As the oldest child and only son, my brother grew up feeling like the mini-man of the house. As older brothers often do, he imagined himself as a stand-in for dad and tried to assert authority over my sister and I whenever possible.
Unfortunately, my brother’s idea of authority involved a lot of bossing around and name calling. While he was rarely physically aggressive, his behavior most definitely could have been classified as bullying.
While my mom was always there to set him straight and send him to his room when things got out of hand, she was often exasperated by his desire to dominate my sister and I. But as it turns out, his tendency to run roughshod over his younger siblings wasn’t all that unusual.
A new study out of Italy finds that kids with older brothers are more likely to be bullied at home than kids with older sisters. And even when older sisters do bully, they do it for completely different reasons than their male counterparts.
The study involved 195 children ages 10 to 12 whose siblings were no more than four years younger or older. What they found was that older brothers were not only more likely to bully younger siblings, but were motivated to do it simply because they were older. Sisters, on the other hand, bullied based on the quality of the relationship with the sibling.

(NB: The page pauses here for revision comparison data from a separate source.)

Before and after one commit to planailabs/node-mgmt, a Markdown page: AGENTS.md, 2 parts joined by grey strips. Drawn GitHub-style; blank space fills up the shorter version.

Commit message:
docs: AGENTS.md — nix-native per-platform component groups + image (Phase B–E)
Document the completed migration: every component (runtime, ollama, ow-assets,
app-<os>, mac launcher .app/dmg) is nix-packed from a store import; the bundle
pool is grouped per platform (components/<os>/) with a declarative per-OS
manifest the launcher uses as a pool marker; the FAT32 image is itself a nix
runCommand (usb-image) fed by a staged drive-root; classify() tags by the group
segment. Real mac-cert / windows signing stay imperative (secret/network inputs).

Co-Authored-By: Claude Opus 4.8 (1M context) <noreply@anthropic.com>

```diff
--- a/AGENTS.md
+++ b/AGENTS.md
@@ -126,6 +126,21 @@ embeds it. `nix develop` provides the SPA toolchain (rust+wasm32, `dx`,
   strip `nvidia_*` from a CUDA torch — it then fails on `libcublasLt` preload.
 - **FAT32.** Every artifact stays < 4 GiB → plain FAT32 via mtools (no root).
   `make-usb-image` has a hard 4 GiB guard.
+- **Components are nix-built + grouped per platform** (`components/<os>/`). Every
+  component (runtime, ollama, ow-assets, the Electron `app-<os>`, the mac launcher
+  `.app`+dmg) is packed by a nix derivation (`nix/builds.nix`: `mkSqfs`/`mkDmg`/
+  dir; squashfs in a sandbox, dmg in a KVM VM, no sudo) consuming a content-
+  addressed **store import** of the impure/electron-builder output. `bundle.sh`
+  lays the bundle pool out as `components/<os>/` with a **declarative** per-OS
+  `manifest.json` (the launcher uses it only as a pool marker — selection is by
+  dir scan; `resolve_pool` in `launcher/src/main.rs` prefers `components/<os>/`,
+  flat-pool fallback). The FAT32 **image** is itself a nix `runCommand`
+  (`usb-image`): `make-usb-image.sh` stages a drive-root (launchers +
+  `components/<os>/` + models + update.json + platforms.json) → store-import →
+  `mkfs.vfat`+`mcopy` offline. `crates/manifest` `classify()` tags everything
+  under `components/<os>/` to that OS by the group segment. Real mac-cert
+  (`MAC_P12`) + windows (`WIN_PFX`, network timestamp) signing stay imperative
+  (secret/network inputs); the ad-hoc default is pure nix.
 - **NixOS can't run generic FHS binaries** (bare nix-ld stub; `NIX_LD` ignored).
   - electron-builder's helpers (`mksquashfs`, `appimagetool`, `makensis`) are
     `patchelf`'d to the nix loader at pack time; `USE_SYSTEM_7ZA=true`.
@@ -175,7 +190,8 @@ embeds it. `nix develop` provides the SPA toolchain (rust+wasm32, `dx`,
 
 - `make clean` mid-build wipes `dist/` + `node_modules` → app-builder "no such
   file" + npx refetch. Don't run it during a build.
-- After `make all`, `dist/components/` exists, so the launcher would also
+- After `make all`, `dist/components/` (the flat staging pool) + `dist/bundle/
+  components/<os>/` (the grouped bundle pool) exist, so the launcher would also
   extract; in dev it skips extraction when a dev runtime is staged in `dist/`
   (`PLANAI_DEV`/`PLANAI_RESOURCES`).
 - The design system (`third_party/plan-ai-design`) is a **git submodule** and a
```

In other words, big sisters bully because they hate you. Big brothers do it because they are older than you.
Study author Ersilia Menesini says that this is likely due to the differences in the way boys and girls are raised.

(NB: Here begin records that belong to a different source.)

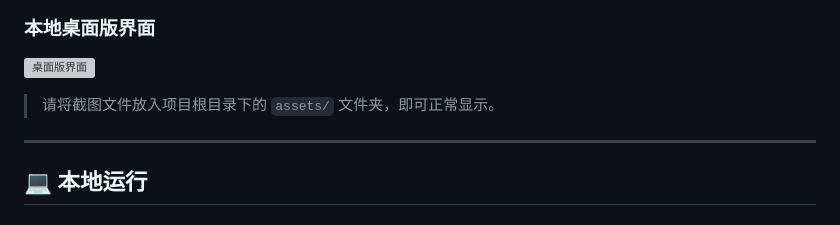
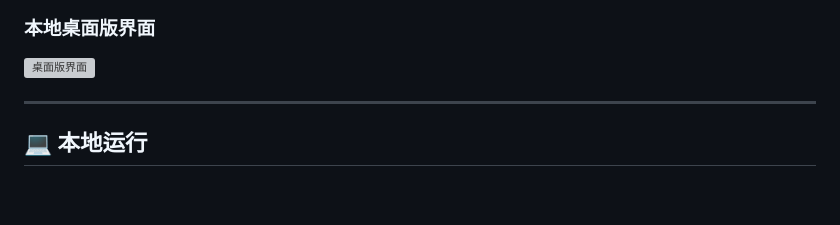
Before and after one commit to SomeH-Bosx/html2img-tool, a Markdown page: README.md, the part around the change. GitHub-like rendering; blank space fills up the shorter version; grey boxes are pictures that could not be loaded.

Commit message:
Revise screenshot file placement instructions
Updated instructions for screenshot placement.

```diff
--- a/README.md
+++ b/README.md
@@ -53,7 +53,6 @@
 ### 本地桌面版界面
 ![桌面版界面](assets/screenshot_desktop.png)
 
-> 请将截图文件放入项目根目录下的 `assets/` 文件夹，即可正常显示。
 
 ---
 
```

It’s likely that older sisters are raised to be responsible and protective towards their younger siblings. Older brothers are more likely to be hierarchical and seek to dominate these relationships and maintain this with daily bullying.

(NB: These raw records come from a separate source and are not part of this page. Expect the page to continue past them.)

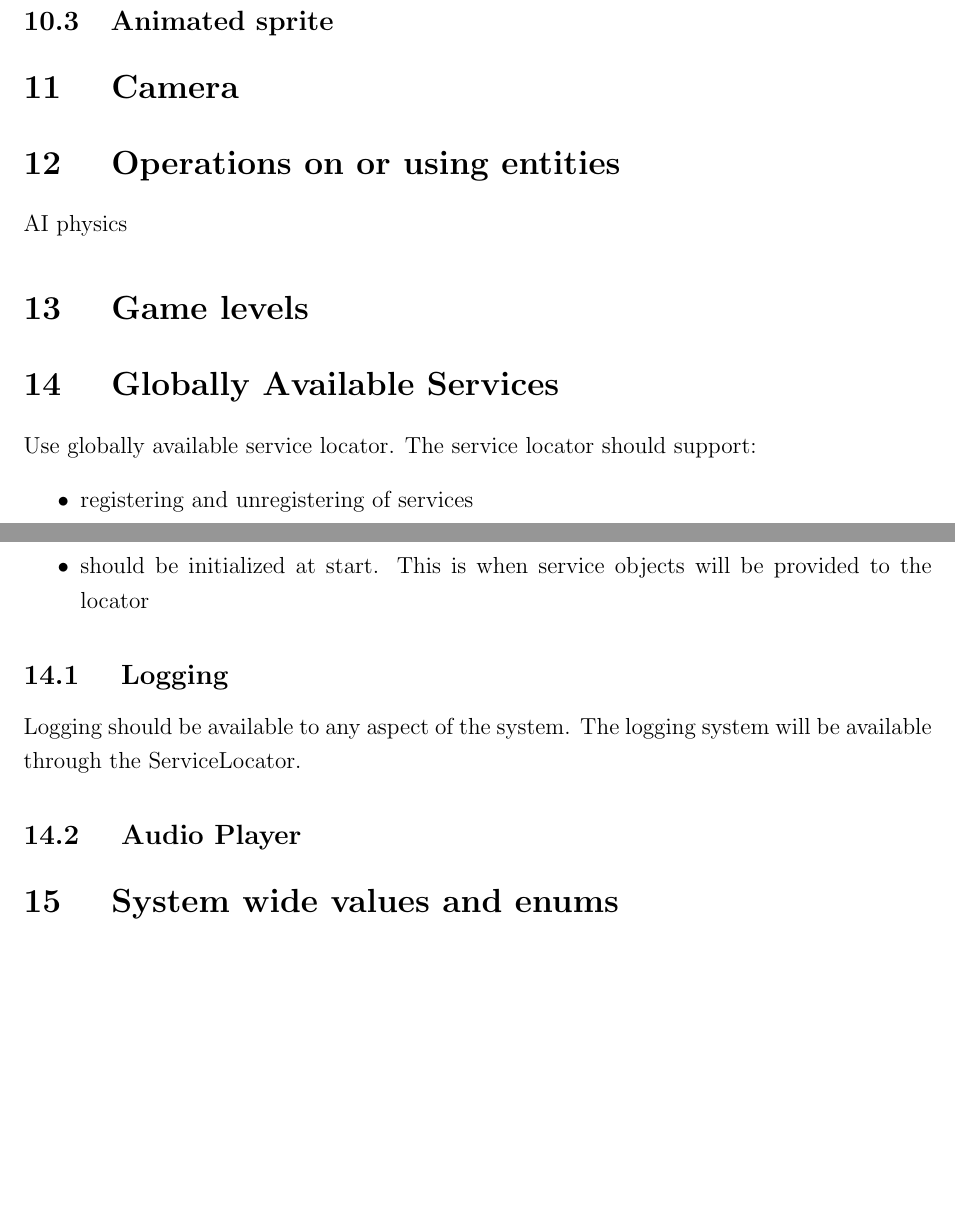
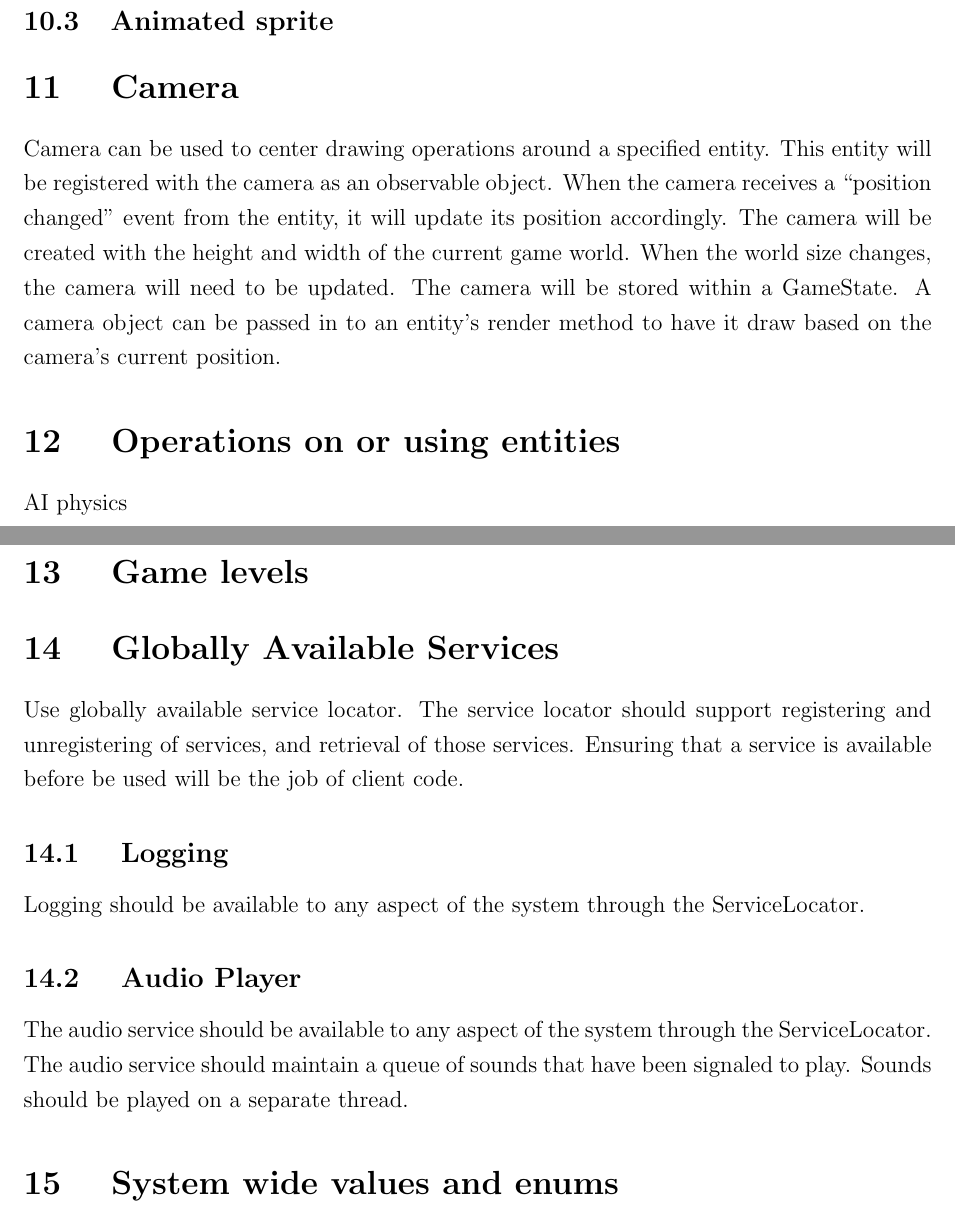
Before and after one commit to n8ebel/n8, a LaTeX document (Documentation/Design/Design.tex): two parts of pages 5 and 6 of 6 before the commit and two parts of pages 5 and 6 of 7 after it, joined at a grey line, cut so that both start at the same text, the shorter picture padded with empty space. Compiled offline with pdfLaTeX.

Commit message:
Updated Design document sections for Camera, Logging, and Audio

```diff
--- a/Documentation/Design/Design.tex
+++ b/Documentation/Design/Design.tex
@@ -76,6 +76,7 @@ Events/messages between components are handled by broadcasting messages to other
 
 
 \section{ Camera} \label{sec:Camera}
+Camera can be used to center drawing operations around a specified entity.  This entity will be registered with the camera as an observable object.  When the camera receives a ``position changed'' event from the entity, it will update its position accordingly.  The camera will be created with the height and width of the current game world.  When the world size changes, the camera will need to be updated.  The camera will be stored within a GameState.  A camera object can be passed in to an entity's render method to have it draw based on the camera's current position.
 
 \section{	Operations on or using entities}
 		AI
@@ -84,15 +85,12 @@ Events/messages between components are handled by broadcasting messages to other
 \section{	Game levels}
 
 \section{ Globally Available Services}
-Use globally available service locator.  The service locator should support:
-\begin{itemize}
-	\item registering and unregistering of services
-	\item should be initialized at start.  This is when service objects will be provided to the locator
-\end{itemize}
+Use globally available service locator.  The service locator should support registering and unregistering of services, and retrieval of those services.  Ensuring that a service is available before be used will be the job of client code.
 
 \subsection{ Logging }
-Logging should be available to any aspect of the system.  The logging system will be available through the ServiceLocator.
+Logging should be available to any aspect of the system through the ServiceLocator.
 \subsection{ Audio Player}
+The audio service should be available to any aspect of the system through the ServiceLocator.  The audio service should maintain a queue of sounds that have been signaled to play.  Sounds should be played on a separate thread.
 
 \section{	System wide values and enums}
 
```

I don’t think my mother would agree that she raised her kids that way. In fact, she did everything she could to curb my brother’s desire to be the Alpha dog. How about your kids? Does your older son bully the little ones?
Image: Aislinn Ritchie/Flickr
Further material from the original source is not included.